The Favorite Book written and illustrated by Murguia, Bethanie Deeney; Candlewick, 2019.
Children of various skin colors consider their preferences with regard to such things as paint, dogs, trees, desserts, hats, flowers, musical instruments, etc. Is it okay to switch favorites? Is it okay to have multiple favorites? Must one even have a favorite? (See the scene in the reptile house where one child races on by!) (PreK-1.)
Gnome written and illustrated by Blunt, Fred; Anderson, 2020.
“This little fellow is a gnome.
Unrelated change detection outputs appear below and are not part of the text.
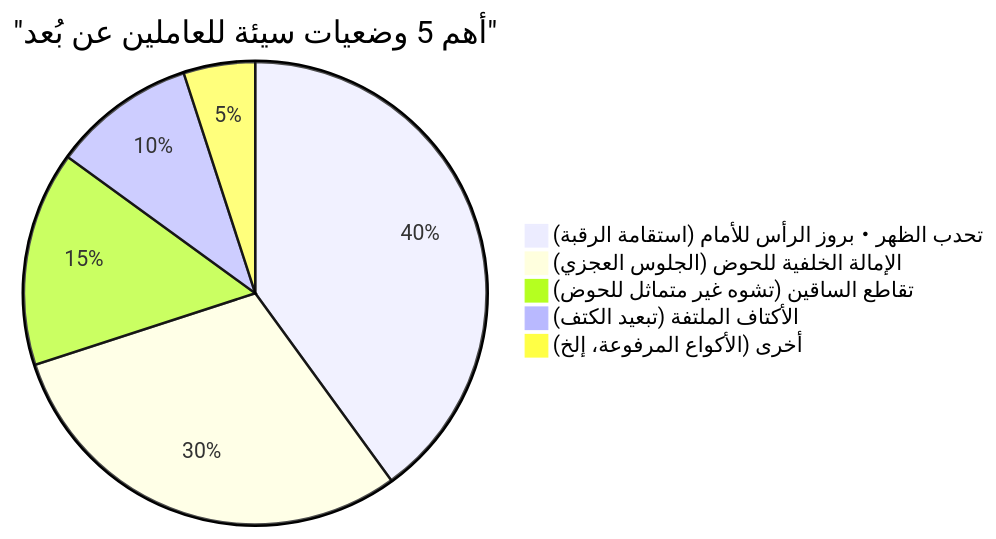
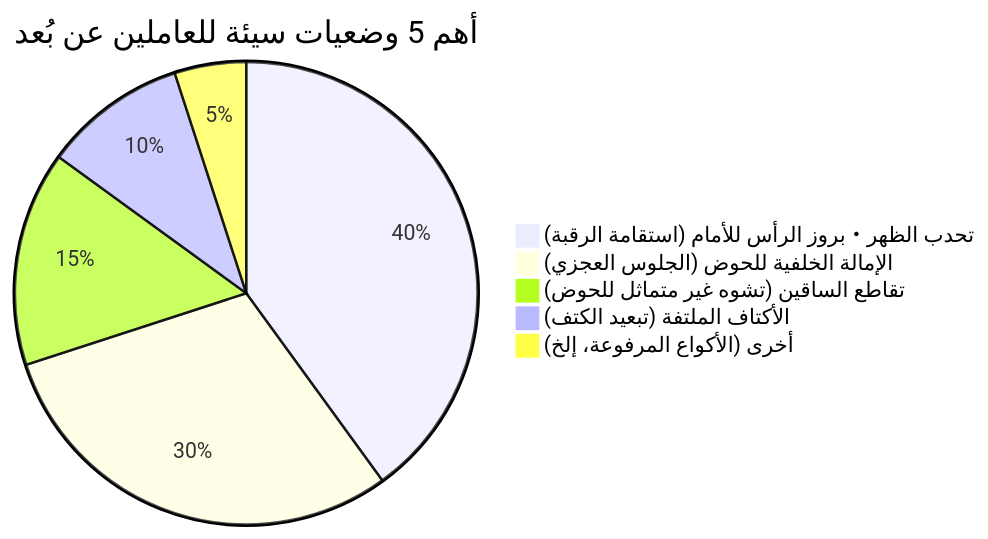
Before and after one commit to kenjinote/blog: the second of 2 diagrams in content/post/ergonomic_chairs/index.ar.md, drawn with Mermaid. The commit also changed other lines of this file and 703 other files, not shown here.

Commit message:
Fix: Remove quotes from Mermaid link texts and timeline definitions to support Mermaid 11.4.1

````diff
--- a/content/post/ergonomic_chairs/index.ar.md
+++ b/content/post/ergonomic_chairs/index.ar.md
@@ -135,8 +135,8 @@
 ```mermaid
-pie title "أهم 5 وضعيات سيئة للعاملين عن بُعد"
+pie title أهم 5 وضعيات سيئة للعاملين عن بُعد
     "تحدب الظهر・بروز الرأس للأمام (استقامة الرقبة)" : 40
     "الإمالة الخلفية للحوض (الجلوس العجزي)" : 30
     "تقاطع الساقين (تشوه غير متماثل للحوض)" : 15
     "الأكتاف الملتفة (تبعيد الكتف)" : 10
     "أخرى (الأكواع المرفوعة، إلخ)" : 5
 ```
````
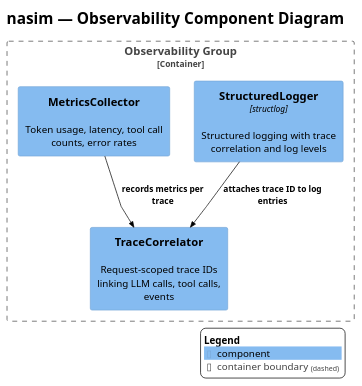
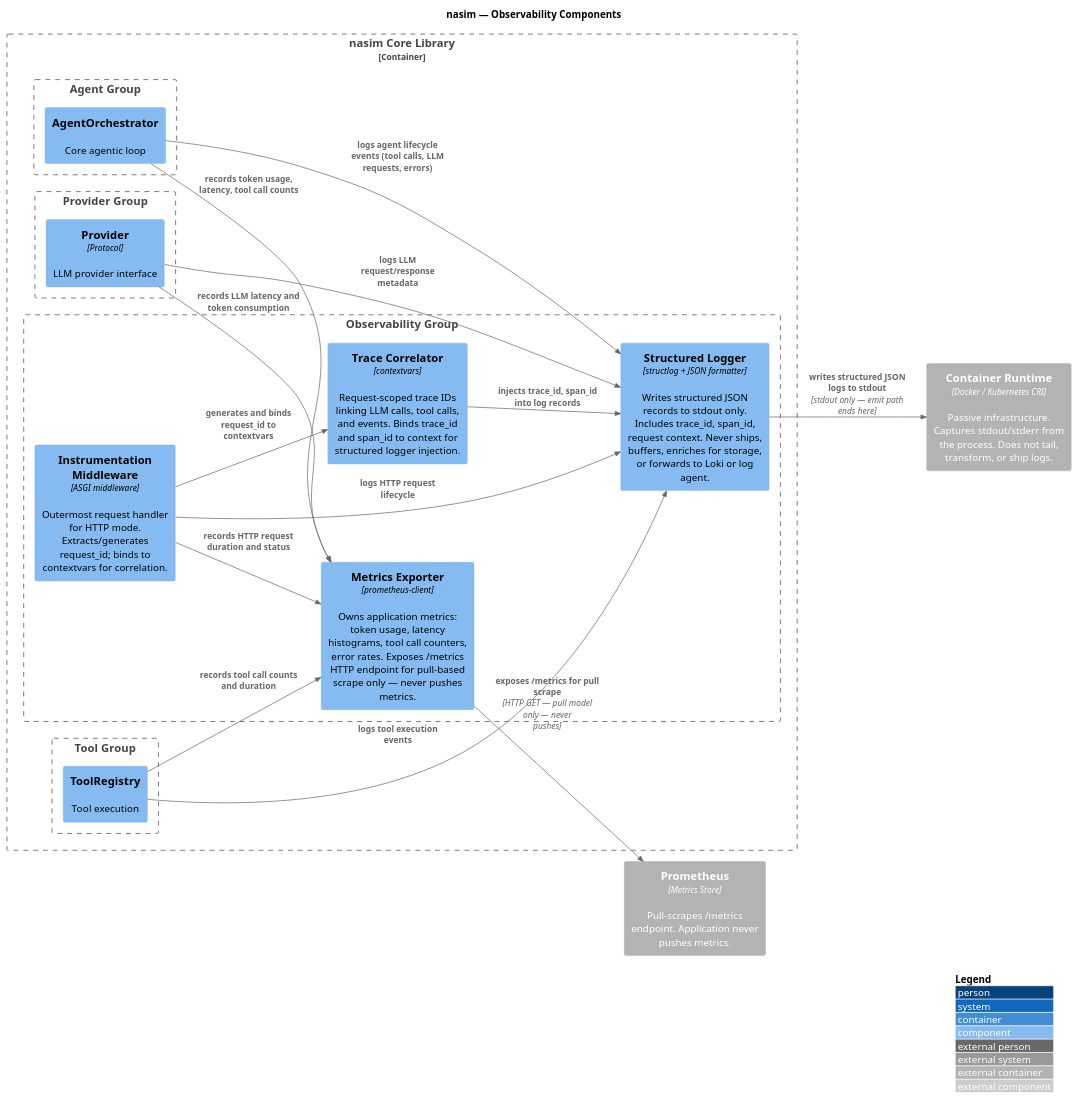
One commit to salimnamvar/nasim changed the diagram in docs/C4/c4_nasim_component_observability.puml. Above: the diagram before and after it, drawn with PlantUML. The commit also changed 23 other files, not shown here.

First line of the commit message:
docs: Refactor C4 diagrams for nasim architecture

```diff
--- a/docs/C4/c4_nasim_component_observability.puml
+++ b/docs/C4/c4_nasim_component_observability.puml
@@ -1,26 +1,77 @@
-!include https://raw.githubusercontent.com/plantuml-stdlib/C4-PlantUML/v2.10.0/C4_Component.puml
-!theme plain
-skinparam linetype polyline
+@startuml nasim_component_observability
 
 ' ============================================================
-' Title:     nasim — Observability Component Diagram
-' Boundary:  nasim core library — Observability group
-' Purpose:   Structured logging, trace correlation, metrics collection
-' Milestone: v1.0
-' Version:   5.0.0
-' Source:    docs/prompt/p1.md — corrective architecture review
-' Review:    docs/audit/audit.2026.06.20.comprehensive.reference.audit.md
+' Title: nasim — Observability Component Diagram
+' Boundary: nasim core library — Observability group
+' Purpose: Application-side logging and metrics emission (tenas pattern: emit only)
+' Version: 6.0.0
 ' ============================================================
 
-title nasim — Observability Component Diagram
+!include https://raw.githubusercontent.com/plantuml-stdlib/C4-PlantUML/master/C4_Component.puml
 
-Container_Boundary(observability_boundary, "Observability Group") {
-    Component(structured_logger, "StructuredLogger", "structlog", "Structured logging with trace correlation and log levels")
-    Component(metrics_collector, "MetricsCollector", "", "Token usage, latency, tool call counts, error rates")
-    Component(trace_correlator, "TraceCorrelator", "", "Request-scoped trace IDs linking LLM calls, tool calls, events")
+LAYOUT_LEFT_RIGHT()
+LAYOUT_WITH_LEGEND()
+
+title nasim — Observability Components
+
+' ============================================================
+' External: Platform-owned collection (emit path ends at stdout)
+' ============================================================
+
+Container_Ext(ContainerRuntime, "Container Runtime", "Docker / Kubernetes CRI", "Passive infrastructure. Captures stdout/stderr from the process. Does not tail, transform, or ship logs.")
+Container_Ext(Prometheus, "Prometheus", "Metrics Store", "Pull-scrapes /metrics endpoint. Application never pushes metrics.")
+
+' ============================================================
+' nasim Core Library — Observability Group
+' ============================================================
+
+Container_Boundary(nasim_core, "nasim Core Library") {
+
+    Boundary(observability_group, "Observability Group") {
+
+        Component(structured_logger, "Structured Logger", "structlog + JSON formatter", "Writes structured JSON records to stdout only. Includes trace_id, span_id, request context. Never ships, buffers, enriches for storage, or forwards to Loki or log agent.")
+
+        Component(metrics_exporter, "Metrics Exporter", "prometheus-client", "Owns application metrics: token usage, latency histograms, tool call counters, error rates. Exposes /metrics HTTP endpoint for pull-based scrape only — never pushes metrics.")
+
+        Component(trace_correlator, "Trace Correlator", "contextvars", "Request-scoped trace IDs linking LLM calls, tool calls, and events. Binds trace_id and span_id to context for structured logger injection.")
+
+        Component(instrumentation_mw, "Instrumentation Middleware", "ASGI middleware", "Outermost request handler for HTTP mode. Extracts/generates request_id; binds to contextvars for correlation.")
+
+    }
+
+    Boundary(agent_group, "Agent Group") {
+        Component(agent_orch, "AgentOrchestrator", "", "Core agentic loop")
+    }
+
+    Boundary(provider_group, "Provider Group") {
+        Component(provider, "Provider", "Protocol", "LLM provider interface")
+    }
+
+    Boundary(tool_group, "Tool Group") {
+        Component(tool_registry, "ToolRegistry", "", "Tool execution")
+    }
 }
 
-Rel(structured_logger, trace_correlator, "attaches trace ID to log entries")
-Rel(metrics_collector, trace_correlator, "records metrics per trace")
+' ============================================================
+' Internal Relationships
+' ============================================================
 
-SHOW_LEGEND()
+Rel(agent_orch, structured_logger, "logs agent lifecycle events (tool calls, LLM requests, errors)")
+Rel(agent_orch, metrics_exporter, "records token usage, latency, tool call counts")
+Rel(provider, structured_logger, "logs LLM request/response metadata")
+Rel(provider, metrics_exporter, "records LLM latency and token consumption")
+Rel(tool_registry, structured_logger, "logs tool execution events")
+Rel(tool_registry, metrics_exporter, "records tool call counts and duration")
+Rel(trace_correlator, structured_logger, "injects trace_id, span_id into log records")
+Rel(instrumentation_mw, trace_correlator, "generates and binds request_id to contextvars")
+Rel(instrumentation_mw, metrics_exporter, "records HTTP request duration and status")
+Rel(instrumentation_mw, structured_logger, "logs HTTP request lifecycle")
+
+' ============================================================
+' Emit Path (tenas pattern: emit ends at stdout)
+' ============================================================
+
+Rel(structured_logger, ContainerRuntime, "writes structured JSON logs to stdout", "stdout only — emit path ends here")
+Rel(metrics_exporter, Prometheus, "exposes /metrics for pull scrape", "HTTP GET — pull model only — never pushes")
+
+@enduml
```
Say hello to the readers, Mr. Gnome.” “NO!” Readers follow the rude gnome on a fishing trip, wher we see him refuse to help or answer politely. The mix of narrated text and speech bubbles works unusually well when read aloud, and would be a big hit at storytime. (PreK-4.)
Stop! Bot! written and illustrated by Yang, James; Viking/Penguin Random House, 2019.
A boy’s drone (referred to as “bot”) flies out of his reach at his apartment building in this tall and slender picture book that received the 2020 Geisel Award for easy reader. All of the text is in dialogue balloons with lots of repetition, making this ideal for the emergent reader. (K-2.)
Thukpa For All written by Ram, Praba and illustrated by Ranade, Shilpa; Karadi Tales, 2019.
As blind Tsering walks the mountain path from temple to the home he shares with his grandma, he invites their neighbors to join them for Thukpa – Ladakhi noodle soup – while demonstrating his ability to navigate, be part of the community, and help cook, in this colorful #ownvoices picture book. (PreK-3.)
Light It Up written by Magoon, Kekla; Henry Holt/Macmillan, 2019.
Told from a variety of viewpoints, this story of the police shooting of an unarmed 13-year-old girl is rich with detail, despair, and humanity, examining the stark realities of racial bias in policing, politics, and all elements of American life. Multiple narrators create a convincing reality. (6-12.)
Torpedoed: the True Story of the World War II Sinking of “The Children’s Ship” written by Heiligman, Deborah; Henry Holt/Macmillan, 2019.
Using an engaging text, this details how a ship carrying more than 100 children from England to Canada during WWII was blown up by a German U-boat. Supported by both b&w photos and ink artwork, tweens who seek out books on the Titanic will find this equally fascinating. (5-10.)